> **Exercise description**: A faithful copy of the whole listing is required, with nothing left out.

##### Extracted records

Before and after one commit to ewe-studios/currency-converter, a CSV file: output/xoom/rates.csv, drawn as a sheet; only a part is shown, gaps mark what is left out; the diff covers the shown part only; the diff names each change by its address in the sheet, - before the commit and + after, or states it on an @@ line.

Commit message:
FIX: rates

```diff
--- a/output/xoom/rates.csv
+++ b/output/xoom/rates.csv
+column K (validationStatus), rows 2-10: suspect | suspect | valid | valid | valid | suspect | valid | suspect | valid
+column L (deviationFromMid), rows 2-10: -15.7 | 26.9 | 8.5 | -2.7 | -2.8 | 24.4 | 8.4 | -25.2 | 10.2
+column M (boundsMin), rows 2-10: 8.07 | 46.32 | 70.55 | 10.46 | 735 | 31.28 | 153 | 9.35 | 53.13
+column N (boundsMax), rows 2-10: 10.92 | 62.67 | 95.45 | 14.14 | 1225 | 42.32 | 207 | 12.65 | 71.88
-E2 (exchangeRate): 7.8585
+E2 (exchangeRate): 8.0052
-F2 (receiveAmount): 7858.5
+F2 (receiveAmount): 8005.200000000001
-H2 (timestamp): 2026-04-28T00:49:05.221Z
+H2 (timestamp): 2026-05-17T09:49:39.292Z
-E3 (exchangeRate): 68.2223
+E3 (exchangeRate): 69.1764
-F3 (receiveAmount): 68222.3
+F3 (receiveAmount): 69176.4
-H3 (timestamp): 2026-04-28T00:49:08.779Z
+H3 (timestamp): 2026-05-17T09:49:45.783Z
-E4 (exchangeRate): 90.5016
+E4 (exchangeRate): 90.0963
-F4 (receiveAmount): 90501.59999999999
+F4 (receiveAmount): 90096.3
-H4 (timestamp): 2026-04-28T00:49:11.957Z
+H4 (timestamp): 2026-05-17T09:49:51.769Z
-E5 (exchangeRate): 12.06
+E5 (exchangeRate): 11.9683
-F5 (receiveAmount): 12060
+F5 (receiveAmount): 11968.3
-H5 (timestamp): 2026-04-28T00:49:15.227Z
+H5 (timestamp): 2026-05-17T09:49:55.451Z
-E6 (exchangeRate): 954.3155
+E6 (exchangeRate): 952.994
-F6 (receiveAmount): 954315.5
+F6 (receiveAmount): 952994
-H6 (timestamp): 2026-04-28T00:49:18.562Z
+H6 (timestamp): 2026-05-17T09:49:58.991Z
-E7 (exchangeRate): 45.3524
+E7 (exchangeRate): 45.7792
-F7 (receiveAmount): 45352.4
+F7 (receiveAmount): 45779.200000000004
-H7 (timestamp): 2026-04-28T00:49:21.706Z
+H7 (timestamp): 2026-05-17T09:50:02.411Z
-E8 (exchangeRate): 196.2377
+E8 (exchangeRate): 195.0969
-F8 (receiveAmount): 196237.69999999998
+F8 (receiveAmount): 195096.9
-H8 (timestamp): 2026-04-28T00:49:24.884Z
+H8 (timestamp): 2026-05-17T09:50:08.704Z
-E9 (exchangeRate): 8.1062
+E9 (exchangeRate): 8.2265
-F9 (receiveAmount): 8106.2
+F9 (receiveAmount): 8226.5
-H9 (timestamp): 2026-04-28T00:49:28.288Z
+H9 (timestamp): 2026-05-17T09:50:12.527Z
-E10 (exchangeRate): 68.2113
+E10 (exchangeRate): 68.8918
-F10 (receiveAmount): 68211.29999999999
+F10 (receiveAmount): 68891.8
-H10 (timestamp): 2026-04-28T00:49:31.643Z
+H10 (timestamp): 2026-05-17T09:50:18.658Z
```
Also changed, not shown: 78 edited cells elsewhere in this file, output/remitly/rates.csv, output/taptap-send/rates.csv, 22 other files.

##########

> **Task response**:
Before and after one commit to ewe-studios/currency-converter, a CSV file: output/xoom/rates.csv, drawn as a sheet; only a part is shown, gaps mark what is left out; the diff covers the shown part only; the diff names each change by its address in the sheet, - before the commit and + after, or states it on an @@ line.

Commit message:
FIX: rates

```diff
--- a/output/xoom/rates.csv
+++ b/output/xoom/rates.csv
+column K (validationStatus), rows 2-10: suspect | suspect | valid | valid | valid | suspect | valid | suspect | valid
+column L (deviationFromMid), rows 2-10: -15.7 | 26.9 | 8.5 | -2.7 | -2.8 | 24.4 | 8.4 | -25.2 | 10.2
+column M (boundsMin), rows 2-10: 8.07 | 46.32 | 70.55 | 10.46 | 735 | 31.28 | 153 | 9.35 | 53.13
+column N (boundsMax), rows 2-10: 10.92 | 62.67 | 95.45 | 14.14 | 1225 | 42.32 | 207 | 12.65 | 71.88
-E2 (exchangeRate): 7.8585
+E2 (exchangeRate): 8.0052
-F2 (receiveAmount): 7858.5
+F2 (receiveAmount): 8005.200000000001
-H2 (timestamp): 2026-04-28T00:49:05.221Z
+H2 (timestamp): 2026-05-17T09:49:39.292Z
-E3 (exchangeRate): 68.2223
+E3 (exchangeRate): 69.1764
-F3 (receiveAmount): 68222.3
+F3 (receiveAmount): 69176.4
-H3 (timestamp): 2026-04-28T00:49:08.779Z
+H3 (timestamp): 2026-05-17T09:49:45.783Z
-E4 (exchangeRate): 90.5016
+E4 (exchangeRate): 90.0963
-F4 (receiveAmount): 90501.59999999999
+F4 (receiveAmount): 90096.3
-H4 (timestamp): 2026-04-28T00:49:11.957Z
+H4 (timestamp): 2026-05-17T09:49:51.769Z
-E5 (exchangeRate): 12.06
+E5 (exchangeRate): 11.9683
-F5 (receiveAmount): 12060
+F5 (receiveAmount): 11968.3
-H5 (timestamp): 2026-04-28T00:49:15.227Z
+H5 (timestamp): 2026-05-17T09:49:55.451Z
-E6 (exchangeRate): 954.3155
+E6 (exchangeRate): 952.994
-F6 (receiveAmount): 954315.5
+F6 (receiveAmount): 952994
-H6 (timestamp): 2026-04-28T00:49:18.562Z
+H6 (timestamp): 2026-05-17T09:49:58.991Z
-E7 (exchangeRate): 45.3524
+E7 (exchangeRate): 45.7792
-F7 (receiveAmount): 45352.4
+F7 (receiveAmount): 45779.200000000004
-H7 (timestamp): 2026-04-28T00:49:21.706Z
+H7 (timestamp): 2026-05-17T09:50:02.411Z
-E8 (exchangeRate): 196.2377
+E8 (exchangeRate): 195.0969
-F8 (receiveAmount): 196237.69999999998
+F8 (receiveAmount): 195096.9
-H8 (timestamp): 2026-04-28T00:49:24.884Z
+H8 (timestamp): 2026-05-17T09:50:08.704Z
-E9 (exchangeRate): 8.1062
+E9 (exchangeRate): 8.2265
-F9 (receiveAmount): 8106.2
+F9 (receiveAmount): 8226.5
-H9 (timestamp): 2026-04-28T00:49:28.288Z
+H9 (timestamp): 2026-05-17T09:50:12.527Z
-E10 (exchangeRate): 68.2113
+E10 (exchangeRate): 68.8918
-F10 (receiveAmount): 68211.29999999999
+F10 (receiveAmount): 68891.8
-H10 (timestamp): 2026-04-28T00:49:31.643Z
+H10 (timestamp): 2026-05-17T09:50:18.658Z
```
Also changed, not shown: 78 edited cells elsewhere in this file, output/remitly/rates.csv, output/taptap-send/rates.csv, 22 other files.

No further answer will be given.